MobileIron can help IT make these choices on macOS by distributing the necessary Privacy Preferences Policy Controls, which allow enterprises to keep pace with Apple’s features. However, if you need more time to prepare, you can defer this upgrade for 90 days — an option that is also available through MDM.

Protected  data includes:

  • AddressBook - Contact information managed by
  • Calendar - Calendar information managed by
  • Reminders - Reminders information managed by
  • Photos - Pictures managed by in ~/Pictures/.photoslibrary
  • Camera - Access to the camera cannot be given in a profile; it can only be denied
  • Microphone - Access to the microphone cannot be given in a profile; it can only be denied
  • Accessibility - Controls the application via the Accessibility subsystem
  • PostEvent - Allows the application to use CoreGraphics APIs to send CGEvents to the system event stream
  • SystemPolicyAllFiles - Allows the application to access all protected files, including system administration files
  • SystemPolicySysAdminFiles - Allows the application to access some files used in system administration
  • AppleEvents - Allows the application to send a restricted AppleEvent to another process

Moving forward, we can expect many more security features that can be configured through MDM or unified endpoint management (UEM) providers such as MobileIron.
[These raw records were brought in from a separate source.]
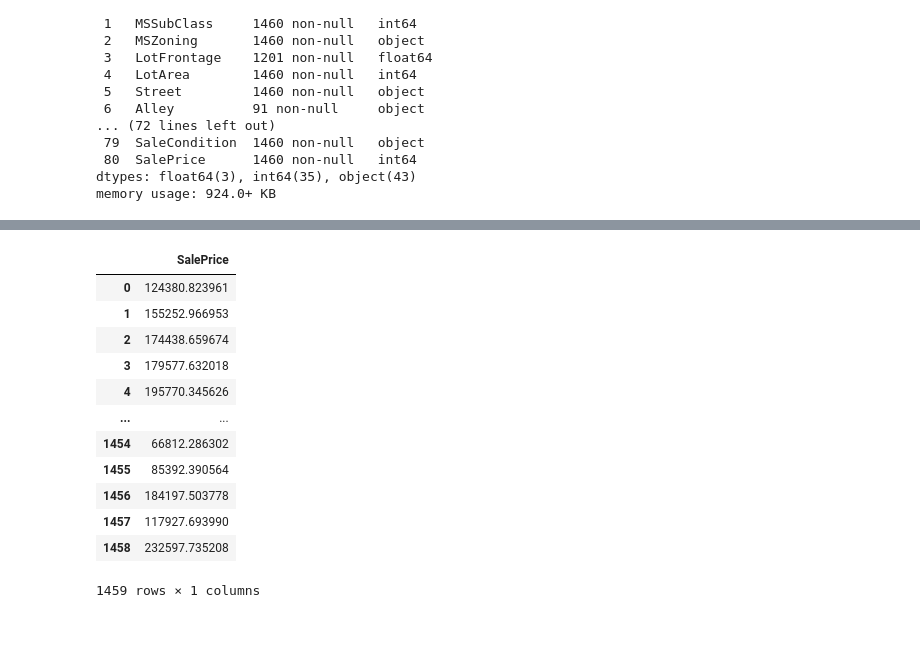
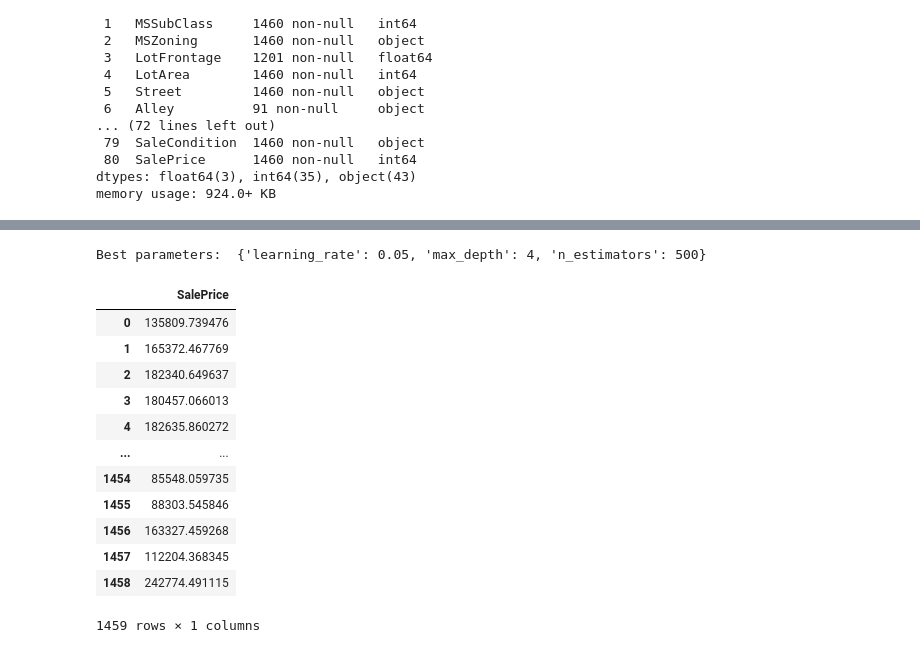
Before and after one commit to kohsutai/kaggle, a Jupyter notebook: house-price.ipynb, the cells around one changed output, grey strips where cells are left out. Drawn from its saved outputs; the diff is of its cells as text; code cells hidden in the pictures.

```diff
--- a/house-price.ipynb
+++ b/house-price.ipynb
@@ -216,6 +328,5 @@ X_train.shape, X_test.shape, y_train.shape, y_test.shape
 # %%
 # Modeling
-from sklearn.preprocessing import StandardScaler
 from sklearn.pipeline import Pipeline
 from sklearn.linear_model import LinearRegression
 from sklearn.tree import DecisionTreeRegressor
@@ -223,28 +334,28 @@ from sklearn.ensemble import RandomForestRegressor, GradientBoostingRegressor
 from xgboost import XGBRegressor
 from sklearn.model_selection import cross_val_score, KFold, GridSearchCV
 
-lr_pipe = Pipeline([('scaler', StandardScaler()), ('lr', LinearRegression())])
-dt_pipe = Pipeline([('scaler', StandardScaler()), ('dt', DecisionTreeRegressor())])
-rf_pipe = Pipeline([('scaler', StandardScaler()), ('rf', RandomForestRegressor())])
-gb_pipe = Pipeline([('scaler', StandardScaler()), ('rf', GradientBoostingRegressor())])
-xgb_pipe = Pipeline([('scaler', StandardScaler()), ('xgb', XGBRegressor())])
 
+lr = LinearRegression()
+dt =DecisionTreeRegressor()
+rf = RandomForestRegressor()
+gb = GradientBoostingRegressor()
+xgb = XGBRegressor()
 cv = KFold(n_splits=10, shuffle=True, random_state=123)
 
-lr_rmse = round(-cross_val_score(lr_pipe, X_train, y_train, cv=cv, scoring='neg_root_mean_squared_error').mean(), 2)
-lr_r2 = round(cross_val_score(lr_pipe, X_train, y_train, cv=cv, scoring='r2').mean(), 2)
+lr_rmse = round(-cross_val_score(lr, X_train, y_train, cv=cv, scoring='neg_root_mean_squared_error').mean(), 4)
+lr_r2 = round(cross_val_score(lr, X_train, y_train, cv=cv, scoring='r2').mean(), 4)
 
-dt_rmse = round(-cross_val_score(dt_pipe, X_train, y_train, cv=cv, scoring='neg_root_mean_squared_error').mean(), 2)
-dt_r2 = round(cross_val_score(dt_pipe, X_train, y_train, cv=cv, scoring='r2').mean(), 2)
+dt_rmse = round(-cross_val_score(dt, X_train, y_train, cv=cv, scoring='neg_root_mean_squared_error').mean(), 4)
+dt_r2 = round(cross_val_score(dt, X_train, y_train, cv=cv, scoring='r2').mean(), 4)
 
-rf_rmse = round(-cross_val_score(rf_pipe, X_train, y_train, cv=cv, scoring='neg_root_mean_squared_error').mean(), 2)
-rf_r2 = round(cross_val_score(rf_pipe, X_train, y_train, cv=cv, scoring='r2').mean(), 2)
+rf_rmse = round(-cross_val_score(rf, X_train, y_train, cv=cv, scoring='neg_root_mean_squared_error').mean(), 4)
+rf_r2 = round(cross_val_score(rf, X_train, y_train, cv=cv, scoring='r2').mean(), 4)
 
-gb_rmse = round(-cross_val_score(gb_pipe, X_train, y_train, cv=cv, scoring='neg_root_mean_squared_error').mean(), 2)
-gb_r2 = round(cross_val_score(gb_pipe, X_train, y_train, cv=cv, scoring='r2').mean(), 2)
+gb_rmse = round(-cross_val_score(gb, X_train, y_train, cv=cv, scoring='neg_root_mean_squared_error').mean(), 4)
+gb_r2 = round(cross_val_score(gb, X_train, y_train, cv=cv, scoring='r2').mean(), 4)
 
-xgb_rmse = round(-cross_val_score(xgb_pipe, X_train, y_train, cv=cv, scoring='neg_root_mean_squared_error').mean(), 2)
-xgb_r2 = round(cross_val_score(xgb_pipe, X_train, y_train, cv=cv, scoring='r2').mean(), 2)
+xgb_rmse = round(-cross_val_score(xgb, X_train, y_train, cv=cv, scoring='neg_root_mean_squared_error').mean(), 4)
+xgb_r2 = round(cross_val_score(xgb, X_train, y_train, cv=cv, scoring='r2').mean(), 4)
 
 summary_dict = {'RMSE': [lr_rmse, dt_rmse, rf_rmse, gb_rmse, xgb_rmse],
                 'R2 score': [lr_r2, dt_r2, rf_r2, gb_r2, xgb_r2]}
@@ -261,22 +372,34 @@ summary
+# %%
+# Hyperparameter tuning for GradientBoostingRegressor
+parameters = {'learning_rate': [0.01, 0.02, 0.03, 0.04, 0.05],
+              'n_estimators': [100, 200, 300, 400, 500],
+              'max_depth': [4, 5, 6, 7, 8]}
+
+gb_grid = GridSearchCV(estimator=gb, param_grid=parameters, cv=2, n_jobs=-1)
+gb_grid.fit(X_train, y_train)
+print('Best parameters: ', gb_grid.best_params_)
+# %% [output]
+Best parameters:  {'learning_rate': 0.05, 'max_depth': 4, 'n_estimators': 500}
 # %%
 # Predict the test set
-gb_pipe.fit(X_train, y_train)
-test_pred = gb_pipe.predict(df_test)
+gb_final = GradientBoostingRegressor(learning_rate=0.05, max_depth=4, n_estimators=400)
+gb_final.fit(X_train, y_train)
+test_pred = np.exp(gb_final.predict(scaler.fit_transform(df_test)))
 test_pred = pd.DataFrame(test_pred, columns=['SalePrice'])
 test_pred
 # %% [output]
 |  | SalePrice |
-| 0 | 124380.823961 |
-| 1 | 155252.966953 |
-| 2 | 174438.659674 |
-| 3 | 179577.632018 |
-| 4 | 195770.345626 |
+| 0 | 135809.739476 |
+| 1 | 165372.467769 |
+| 2 | 182340.649637 |
+| 3 | 180457.066013 |
+| 4 | 182635.860272 |
 | ... | ... |
-| 1454 | 66812.286302 |
-| 1455 | 85392.390564 |
-| 1456 | 184197.503778 |
-| 1457 | 117927.693990 |
-| 1458 | 232597.735208 |
+| 1454 | 85548.059735 |
+| 1455 | 88303.545846 |
+| 1456 | 163327.459268 |
+| 1457 | 112204.368345 |
+| 1458 | 242774.491115 |
 1459 rows × 1 columns
 # %%
 # Get the 'Id' column from the original test dataset
```
Also changed, not shown: parts of 23 cells of this notebook.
Like any other modern OS, macOS is a target for attacks. Therefore, securing Mac endpoints through a UEM platform should not be an afterthought, especially as enterprises are increasingly expanding their Mac footprint. Learn more about iOS 12’s new enterprise features and why they matter to your company.